Is Connecticut’s new teacher evaluation system being implemented effectively? Should there be regional efforts to boost the system’s chances of success? And are there improvements that need to be made in the next session of the Connecticut General Assembly?
These are some of the questions being quietly studied by a small legislative subcommittee with a big reach. It’s called MORE Commission and it is charged with coming up with regional solutions to today’s pressing issues.
More’s Education subcommittee met this morning in Hartford. The working group heard how the evaluation system is progressing in school districts in Windsor and Litchfield, and what must be done to improve upon it, including allowing more flexibility, more training, and a greater focus on teaching and learning, not paperwork.
“It can’t be a gottcha system,” said Debra Wheeler, superintendent of Litchfield Public Schools. And it can’t be “a cookie cutter format,” Wheeler continued. “We need more flexibility than the Connecticut guidelines provide.”

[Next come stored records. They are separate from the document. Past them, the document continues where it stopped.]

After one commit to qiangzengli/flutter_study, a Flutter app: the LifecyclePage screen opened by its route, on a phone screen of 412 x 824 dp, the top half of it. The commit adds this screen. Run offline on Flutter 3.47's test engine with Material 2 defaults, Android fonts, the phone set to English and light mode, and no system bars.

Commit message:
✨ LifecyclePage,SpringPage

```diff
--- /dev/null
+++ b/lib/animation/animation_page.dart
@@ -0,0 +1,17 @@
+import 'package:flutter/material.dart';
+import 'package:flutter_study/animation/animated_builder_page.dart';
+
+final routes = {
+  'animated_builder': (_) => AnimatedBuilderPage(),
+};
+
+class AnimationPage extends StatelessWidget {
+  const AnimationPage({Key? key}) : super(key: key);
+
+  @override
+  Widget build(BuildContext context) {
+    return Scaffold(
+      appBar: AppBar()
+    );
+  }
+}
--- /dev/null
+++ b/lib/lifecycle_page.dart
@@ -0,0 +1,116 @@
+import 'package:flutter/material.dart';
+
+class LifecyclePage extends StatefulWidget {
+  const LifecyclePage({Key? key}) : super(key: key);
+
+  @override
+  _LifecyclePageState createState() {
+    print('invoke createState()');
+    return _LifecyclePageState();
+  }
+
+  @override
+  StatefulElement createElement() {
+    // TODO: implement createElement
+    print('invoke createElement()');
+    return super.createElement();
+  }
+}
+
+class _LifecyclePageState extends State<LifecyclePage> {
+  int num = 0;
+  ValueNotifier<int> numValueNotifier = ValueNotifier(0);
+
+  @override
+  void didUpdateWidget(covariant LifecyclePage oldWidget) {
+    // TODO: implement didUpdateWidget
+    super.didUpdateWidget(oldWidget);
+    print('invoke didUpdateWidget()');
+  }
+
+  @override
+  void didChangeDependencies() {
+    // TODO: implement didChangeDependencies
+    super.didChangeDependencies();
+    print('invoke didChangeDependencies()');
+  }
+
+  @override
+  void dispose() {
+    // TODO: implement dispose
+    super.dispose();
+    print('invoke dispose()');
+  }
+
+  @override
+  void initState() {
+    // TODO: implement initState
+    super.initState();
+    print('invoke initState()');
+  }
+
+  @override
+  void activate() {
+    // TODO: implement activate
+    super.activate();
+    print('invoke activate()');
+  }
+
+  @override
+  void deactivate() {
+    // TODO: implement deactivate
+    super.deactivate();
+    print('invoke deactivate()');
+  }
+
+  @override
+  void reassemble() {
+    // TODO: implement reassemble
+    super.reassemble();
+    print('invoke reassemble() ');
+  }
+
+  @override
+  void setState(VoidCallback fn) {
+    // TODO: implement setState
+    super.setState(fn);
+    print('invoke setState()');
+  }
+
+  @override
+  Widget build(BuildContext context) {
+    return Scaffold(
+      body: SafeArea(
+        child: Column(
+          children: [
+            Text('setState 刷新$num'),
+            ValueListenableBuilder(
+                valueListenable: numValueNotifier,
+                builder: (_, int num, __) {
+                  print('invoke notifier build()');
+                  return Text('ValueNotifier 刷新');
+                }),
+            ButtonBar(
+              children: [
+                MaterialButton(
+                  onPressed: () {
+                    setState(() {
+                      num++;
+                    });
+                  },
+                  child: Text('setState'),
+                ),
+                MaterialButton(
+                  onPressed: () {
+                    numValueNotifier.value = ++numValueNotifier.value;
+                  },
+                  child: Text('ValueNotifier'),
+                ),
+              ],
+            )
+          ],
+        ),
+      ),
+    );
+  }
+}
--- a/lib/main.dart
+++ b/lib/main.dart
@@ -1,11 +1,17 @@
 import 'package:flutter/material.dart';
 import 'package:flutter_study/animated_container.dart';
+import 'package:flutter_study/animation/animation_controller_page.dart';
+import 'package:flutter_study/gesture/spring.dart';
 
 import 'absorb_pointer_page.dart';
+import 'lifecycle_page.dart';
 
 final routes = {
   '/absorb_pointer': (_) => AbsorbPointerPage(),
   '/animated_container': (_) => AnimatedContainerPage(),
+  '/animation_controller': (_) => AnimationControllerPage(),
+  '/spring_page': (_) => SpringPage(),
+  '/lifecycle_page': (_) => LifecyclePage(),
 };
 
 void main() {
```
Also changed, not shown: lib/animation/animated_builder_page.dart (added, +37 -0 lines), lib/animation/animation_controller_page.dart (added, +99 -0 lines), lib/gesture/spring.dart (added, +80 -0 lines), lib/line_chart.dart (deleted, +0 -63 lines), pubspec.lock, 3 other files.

Windsor teacher and CEA Professional Issues Coordinator Lisa Bress said the new evaluation system is an extremely time-consuming process, one that some educators feel distracts them from their ability to spend ample time with their students in the classroom. “We need to focus on improving teaching and learning rather than paperwork and compliance,” said Bress.
Subcommittee member Representative Chris Davis, agreed, “We want our teachers focusing on teaching and students not on documentation.”
“To make continuous improvements, we need to hear the voices of the teachers impacted by the plan, and take time without penalty to make necessary improvements and provide additional resources,” said Bress.
Training and evaluation
The state model requires a three-hour orientation process for teachers, but both Litchfield and Windsor provided additional training. Wheeler said her district spent a tremendous amount of time in the goal-setting process so teachers could understand what is expected of them and how they would be evaluated. She recommends districts “spend more than the allotted time helping teachers understand the process.”
Bress said her school district took extra steps during last year’s pilot program, including providing eight days of training, and other initiatives to make sure teachers felt trained and comfortable. Despite the district’s best efforts, implementation was still fraught with problems.
“We were being evaluated during a pilot period using a system that hadn’t fully been implemented or had the bugs worked out yet,” said Bress. This year is better, according to Bress, but she feels bad for districts that didn’t participate in the pilot. “They are being evaluated while learning the system and that’s stressful and counterproductive. There should be a moratorium on punitive aspects of evaluation while teachers are given the opportunity to learn in a pilot year. That would be a benefit going forward.”
Bress said the new system lends itself to the TEAM or coaching model, and, in her district, she met with teachers on a weekly basis to collaborate and discuss differentiated instruction and how to meet goals and provide professional development that will help teachers improve their practice.
Bress and others suggested a regional pool of available complementary evaluators that districts could tap into to reduce the burden on districts and principals. Bress said there’s a big difference between a coach and an evaluator, and she doesn’t believe in having colleagues be complementary evaluators. Instead, she suggested using retired teachers or other qualified and trained evaluators.
The subcommittee will consider today’s recommendations and will create a list of education issues it will present to the legislature next year.